Do you know which city is called the gastronomy capital of Italy? I’ll help you. It is Bologna. If you are a gastronomy lover, the Christmas markets of the Emilia- Romagna capital are perfect for you. Fiera di Santa Lucia, one of the most ancient and traditional Christmas markets in Bologna takes place each year along the elegant walkway of the church of Santa Maria dei Servi on Strada Maggiore from mid-November to Christmas. On the stalls of the historical market, you can find Christmas decorations, gifts, sweets and statues from the Nativity Scene. A key part of the market is, of course, torrone (festive nougat) and marzipan fruit creations so don’t miss to try it.

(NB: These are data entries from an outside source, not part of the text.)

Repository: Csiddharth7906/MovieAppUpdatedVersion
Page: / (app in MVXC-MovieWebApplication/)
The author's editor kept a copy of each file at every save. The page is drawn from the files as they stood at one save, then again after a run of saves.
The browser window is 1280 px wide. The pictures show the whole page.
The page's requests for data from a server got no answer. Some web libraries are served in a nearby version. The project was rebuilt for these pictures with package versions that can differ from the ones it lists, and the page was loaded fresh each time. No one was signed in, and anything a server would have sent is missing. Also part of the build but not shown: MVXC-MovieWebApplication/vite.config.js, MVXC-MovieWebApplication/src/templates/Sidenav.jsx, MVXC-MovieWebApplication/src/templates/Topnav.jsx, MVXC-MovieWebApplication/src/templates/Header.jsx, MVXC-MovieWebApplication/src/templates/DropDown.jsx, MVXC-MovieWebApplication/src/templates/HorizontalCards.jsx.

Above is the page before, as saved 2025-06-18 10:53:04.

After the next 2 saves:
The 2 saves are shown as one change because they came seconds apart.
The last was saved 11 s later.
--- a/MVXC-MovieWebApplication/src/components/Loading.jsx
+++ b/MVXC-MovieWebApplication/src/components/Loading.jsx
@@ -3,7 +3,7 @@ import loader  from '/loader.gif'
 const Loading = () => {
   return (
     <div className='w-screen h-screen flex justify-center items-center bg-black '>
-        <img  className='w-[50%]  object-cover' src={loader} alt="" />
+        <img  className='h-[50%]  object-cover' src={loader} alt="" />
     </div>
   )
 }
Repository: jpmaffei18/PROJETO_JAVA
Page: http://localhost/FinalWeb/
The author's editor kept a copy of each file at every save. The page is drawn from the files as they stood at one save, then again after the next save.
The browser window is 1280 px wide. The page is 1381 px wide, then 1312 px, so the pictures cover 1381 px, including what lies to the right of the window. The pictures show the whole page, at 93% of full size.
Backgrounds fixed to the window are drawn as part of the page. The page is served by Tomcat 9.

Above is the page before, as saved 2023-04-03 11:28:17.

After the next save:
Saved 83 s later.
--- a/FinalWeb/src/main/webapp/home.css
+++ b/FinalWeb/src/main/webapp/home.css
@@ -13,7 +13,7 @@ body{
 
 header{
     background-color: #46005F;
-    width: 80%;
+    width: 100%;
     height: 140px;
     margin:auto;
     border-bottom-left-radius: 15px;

6. For a perfect Eternal city winter experience
The holiday season is another perfect occasion to visit the Italian capital. Rome, with its beautifully decorated Christmas markets in the historical center, will make your winter trip more enjoyable. Known as one of the biggest Christmas markets in Italy, Mercato della Befana, situated at Piazza Navona is the most famous in the Eternal city. Each year from the beginning of December to January 6th, tourists and locals gather at the famous square with Bernini’s Fountain of the Four Rivers and the church Saint Agnes in Agoneand and stroll around the stalls hunting for perfect Christmas gifts and decorations. Not to mention you’ll find delicious gastronomic treats, live music and lots of entertainment for the whole family.
TIP: If you are in Rome for Christmas, don’t miss to visit the nativity scene at St. Peter’s Square. With life-size figures, it is the most famous crib in Rome.
7. For a unique Nativity Scene experience
Head to south Italy, to Naples and take a stroll through its world-famous Christmas market along Via San Gregorio Armeno situated in the historical center of the city. Colorful and sparkling lights, typical decorations, music and very talented craftsmen who exhibit their unique nativity scene statuettes offer an unforgettable experience to the visitors. From the most classic figures of the Holy Family to the representation of famous people from the past and present, Naples is perhaps the Italian city where the Nativity tradition feels strongest. The Christmas market is great for those who want to experience the traditional Italian festive cheer. Don’t miss to visit San Lorenzo Maggiore church, where is possible to admire a nativity scene that fits into a nutshell.
Updated: December 20, 2019